### EXERCISE INPUT

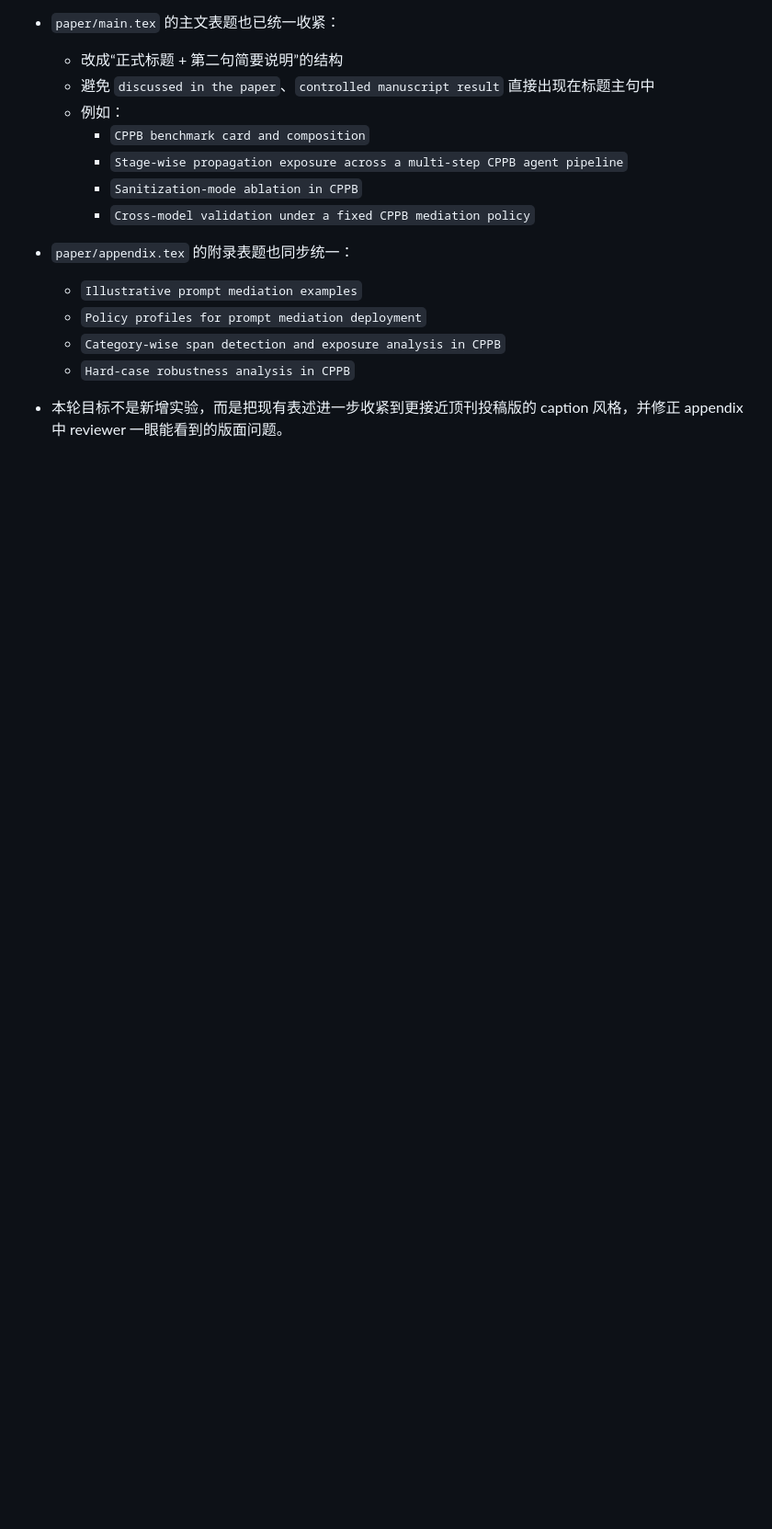
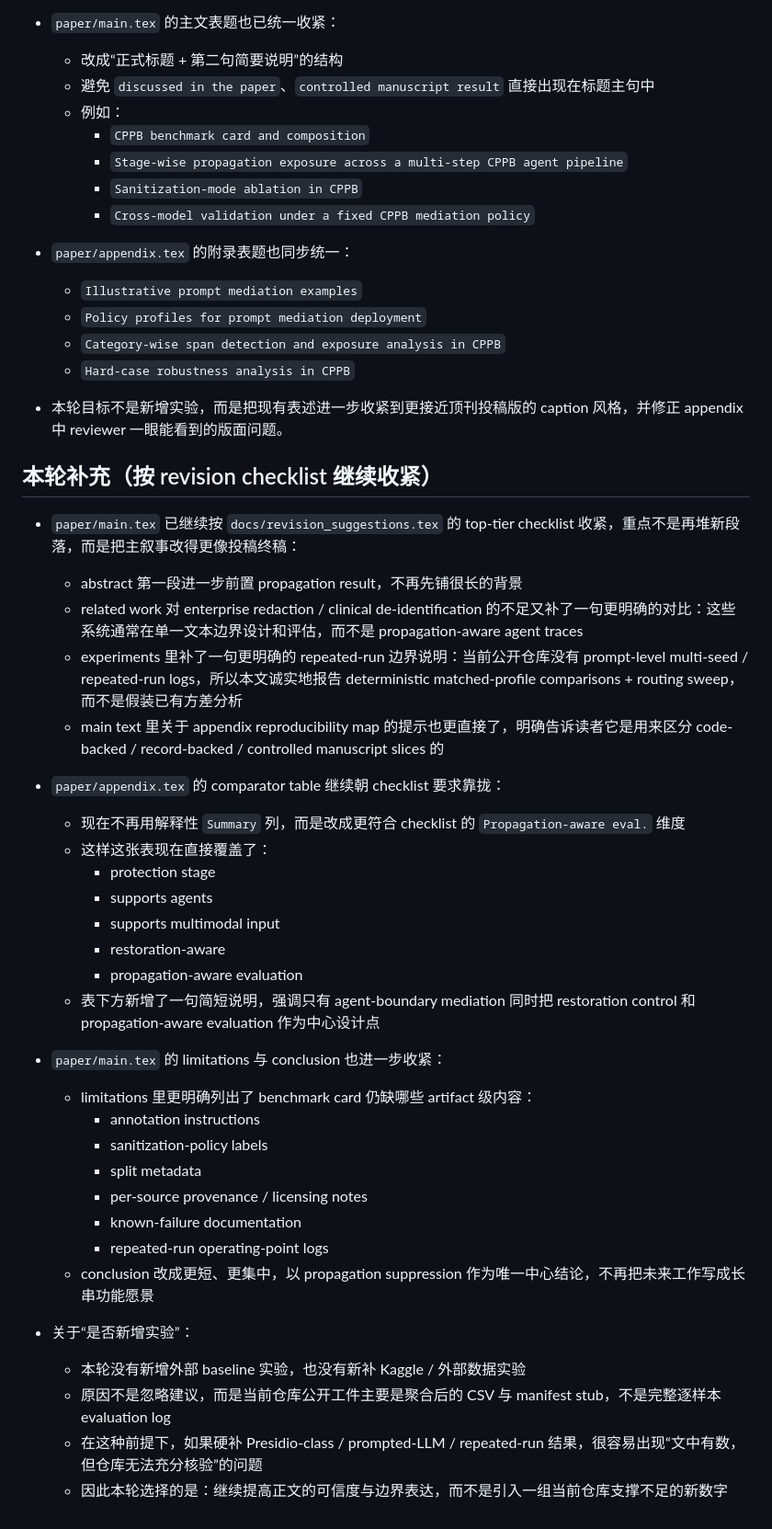
Before and after one commit to mabo1215/BodhiPromptShield, a Markdown page: docs/progress.md, the part around the change. Shown at 92% size. Rendered like a GitHub page; blank space fills up the shorter version.

Commit message:
update306

```diff
--- a/docs/progress.md
+++ b/docs/progress.md
@@ -215,3 +215,37 @@
   - `Hard-case robustness analysis in CPPB`
 
 - 本轮目标不是新增实验，而是把现有表述进一步收紧到更接近顶刊投稿版的 caption 风格，并修正 appendix 中 reviewer 一眼能看到的版面问题。
+
+## 本轮补充（按 revision checklist 继续收紧）
+
+- `paper/main.tex` 已继续按 `docs/revision_suggestions.tex` 的 top-tier checklist 收紧，重点不是再堆新段落，而是把主叙事改得更像投稿终稿：
+  - abstract 第一段进一步前置 propagation result，不再先铺很长的背景
+  - related work 对 enterprise redaction / clinical de-identification 的不足又补了一句更明确的对比：这些系统通常在单一文本边界设计和评估，而不是 propagation-aware agent traces
+  - experiments 里补了一句更明确的 repeated-run 边界说明：当前公开仓库没有 prompt-level multi-seed / repeated-run logs，所以本文诚实地报告 deterministic matched-profile comparisons + routing sweep，而不是假装已有方差分析
+  - main text 里关于 appendix reproducibility map 的提示也更直接了，明确告诉读者它是用来区分 code-backed / record-backed / controlled manuscript slices 的
+
+- `paper/appendix.tex` 的 comparator table 继续朝 checklist 要求靠拢：
+  - 现在不再用解释性 `Summary` 列，而是改成更符合 checklist 的 `Propagation-aware eval.` 维度
+  - 这样这张表现在直接覆盖了：
+    - protection stage
+    - supports agents
+    - supports multimodal input
+    - restoration-aware
+    - propagation-aware evaluation
+  - 表下方新增了一句简短说明，强调只有 agent-boundary mediation 同时把 restoration control 和 propagation-aware evaluation 作为中心设计点
+
+- `paper/main.tex` 的 limitations 与 conclusion 也进一步收紧：
+  - limitations 里更明确列出了 benchmark card 仍缺哪些 artifact 级内容：
+    - annotation instructions
+    - sanitization-policy labels
+    - split metadata
+    - per-source provenance / licensing notes
+    - known-failure documentation
+    - repeated-run operating-point logs
+  - conclusion 改成更短、更集中，以 propagation suppression 作为唯一中心结论，不再把未来工作写成长串功能愿景
+
+- 关于“是否新增实验”：
+  - 本轮没有新增外部 baseline 实验，也没有新补 Kaggle / 外部数据实验
+  - 原因不是忽略建议，而是当前仓库公开工件主要是聚合后的 CSV 与 manifest stub，不是完整逐样本 evaluation log
+  - 在这种前提下，如果硬补 Presidio-class / prompted-LLM / repeated-run 结果，很容易出现“文中有数，但仓库无法充分核验”的问题
+  - 因此本轮选择的是：继续提高正文的可信度与边界表达，而不是引入一组当前仓库支撑不足的新数字
```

######

*ASSIGNMENT*. Going through the listing above, please work out how many lines contain the word "conclusion", and give the number alone.

*ANSWER TO THIS PROBLEM*. 2